A Parliamentary Committee has expressed "dismay" over the country not having the capacity to manufacture special clothing and boots for defence personnel posted in Siachen Glacier, though it can successfully launch sophisticated satellites, produce robust missiles and tanks.
"The committee is dismayed to learn that a country which is capable of successfully launching satellites, manufacturing missiles, tanks and other state-of-the-art defence equipment is still struggling with the problem of narrow vendor base in procurement of special clothing and mountaineering equipment and boots," the Public Accounts Committee said in its latest report tabled in Parliament on Thursday.
Of the 55 items authorised for personnel in world's highest battle field Siachen, Kargil and Sikkim, the country has been importing 19 critical items such as down feather jackets, trousers, sleeping bags, multipurpose boots, woollen socks, rucksacks were being imported "as no indigenous source has emerged" for over two decades now.

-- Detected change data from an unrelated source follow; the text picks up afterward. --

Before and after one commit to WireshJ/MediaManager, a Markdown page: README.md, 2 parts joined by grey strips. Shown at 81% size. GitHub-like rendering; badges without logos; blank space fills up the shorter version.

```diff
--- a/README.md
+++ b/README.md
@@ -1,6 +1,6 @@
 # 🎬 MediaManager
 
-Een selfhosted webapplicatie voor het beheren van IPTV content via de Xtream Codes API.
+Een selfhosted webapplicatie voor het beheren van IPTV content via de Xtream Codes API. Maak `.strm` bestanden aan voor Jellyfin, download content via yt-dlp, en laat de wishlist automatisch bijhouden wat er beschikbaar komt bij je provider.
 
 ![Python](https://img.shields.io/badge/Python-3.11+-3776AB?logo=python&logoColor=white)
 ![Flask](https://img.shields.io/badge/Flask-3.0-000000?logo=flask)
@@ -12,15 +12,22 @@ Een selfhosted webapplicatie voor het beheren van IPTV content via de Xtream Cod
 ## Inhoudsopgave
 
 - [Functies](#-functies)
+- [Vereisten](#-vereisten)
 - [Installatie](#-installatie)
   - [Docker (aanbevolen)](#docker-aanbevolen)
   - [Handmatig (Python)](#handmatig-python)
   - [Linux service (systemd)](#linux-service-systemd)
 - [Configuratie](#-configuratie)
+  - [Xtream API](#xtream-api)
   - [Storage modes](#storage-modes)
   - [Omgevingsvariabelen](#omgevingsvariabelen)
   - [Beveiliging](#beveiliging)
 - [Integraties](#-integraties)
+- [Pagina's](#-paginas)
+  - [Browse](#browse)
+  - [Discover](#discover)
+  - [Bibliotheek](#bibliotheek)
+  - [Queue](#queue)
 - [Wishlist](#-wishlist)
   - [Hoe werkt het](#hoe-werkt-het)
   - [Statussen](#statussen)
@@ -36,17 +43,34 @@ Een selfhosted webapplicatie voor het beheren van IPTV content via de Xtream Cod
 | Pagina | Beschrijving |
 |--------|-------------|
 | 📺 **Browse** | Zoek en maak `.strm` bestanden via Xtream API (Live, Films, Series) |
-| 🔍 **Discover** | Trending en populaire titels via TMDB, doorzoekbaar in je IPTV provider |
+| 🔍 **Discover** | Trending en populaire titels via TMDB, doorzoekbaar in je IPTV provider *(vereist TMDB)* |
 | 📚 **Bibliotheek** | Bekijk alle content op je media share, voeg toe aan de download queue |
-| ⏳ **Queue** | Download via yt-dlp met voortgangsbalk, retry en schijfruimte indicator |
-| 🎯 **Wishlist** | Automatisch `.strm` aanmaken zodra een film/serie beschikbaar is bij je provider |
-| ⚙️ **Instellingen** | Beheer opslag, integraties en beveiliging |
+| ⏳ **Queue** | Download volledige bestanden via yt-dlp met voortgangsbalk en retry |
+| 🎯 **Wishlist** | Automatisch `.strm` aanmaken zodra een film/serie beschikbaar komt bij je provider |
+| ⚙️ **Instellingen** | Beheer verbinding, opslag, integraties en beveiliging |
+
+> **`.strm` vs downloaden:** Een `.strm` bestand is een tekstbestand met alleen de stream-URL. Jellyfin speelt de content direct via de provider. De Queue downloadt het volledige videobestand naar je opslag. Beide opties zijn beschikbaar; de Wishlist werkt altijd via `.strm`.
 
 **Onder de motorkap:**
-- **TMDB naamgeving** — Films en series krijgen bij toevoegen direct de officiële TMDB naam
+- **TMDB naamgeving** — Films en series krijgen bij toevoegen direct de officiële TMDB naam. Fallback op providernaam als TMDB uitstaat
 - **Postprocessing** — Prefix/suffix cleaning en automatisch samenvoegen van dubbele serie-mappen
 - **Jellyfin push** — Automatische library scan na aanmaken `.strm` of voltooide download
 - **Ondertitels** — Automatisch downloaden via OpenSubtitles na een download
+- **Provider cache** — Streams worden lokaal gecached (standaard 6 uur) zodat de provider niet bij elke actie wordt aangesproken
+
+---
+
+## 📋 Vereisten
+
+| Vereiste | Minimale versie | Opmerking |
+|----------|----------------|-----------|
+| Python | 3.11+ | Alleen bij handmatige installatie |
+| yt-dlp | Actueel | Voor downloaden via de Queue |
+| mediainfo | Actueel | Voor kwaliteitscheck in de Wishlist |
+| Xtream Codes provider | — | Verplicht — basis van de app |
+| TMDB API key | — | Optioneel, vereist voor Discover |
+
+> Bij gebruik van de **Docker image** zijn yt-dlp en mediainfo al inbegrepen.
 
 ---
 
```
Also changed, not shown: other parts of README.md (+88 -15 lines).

Emphasising the need to ensure creation of domestic capabilities to produce essential equipment, the committee headed by BJP leader Gopinath Munde said it needed to be strengthened, at least in the public sector, if the private sector was not forthcoming ostensibly due to lack of economic viability.
"The defence of a nation is a non-negotiable national imperative and under no circumstances can commercial and economic considerations be allowed to compromise the nation’s foremost priority. Immediate action be initiated in this regard under intimation to the committee," it said.
Noting that the Army had not formulated the qualitative requirements for the special clothing and mountaineering equipment so far, the committee said these items were being "procured for the last 20 years."
"Siachen is the world's highest battle ground and even foreign suppliers are at times unable to produce equipment with the requisite features for the security, comfort and operational efficiency of our jawans," it noted with concern.
The committee said the PSUs, DRDO and ordnance factories could be encouraged to manufacture these items even if there is no profit to be made on some of them.
Of the 10 contracts between 2002 and 2006 for special clothing worth Rs 48.88 crore, 59 per cent worth Rs 28.81 crore were rejected either at the receipt inspection stage or by the end users.
"The whole approach towards procurement of such supplies appears casual so that neither quality nor timely availability of critical items could be ensured, thereby compromising safety as well as comfort of the troops deployed in harsh climatic conditions," it added.
The committee also called for fixing responsibility of officials responsible for flaws in procurement procedures, technical evaluations and rejection of ordered clothing and equipment.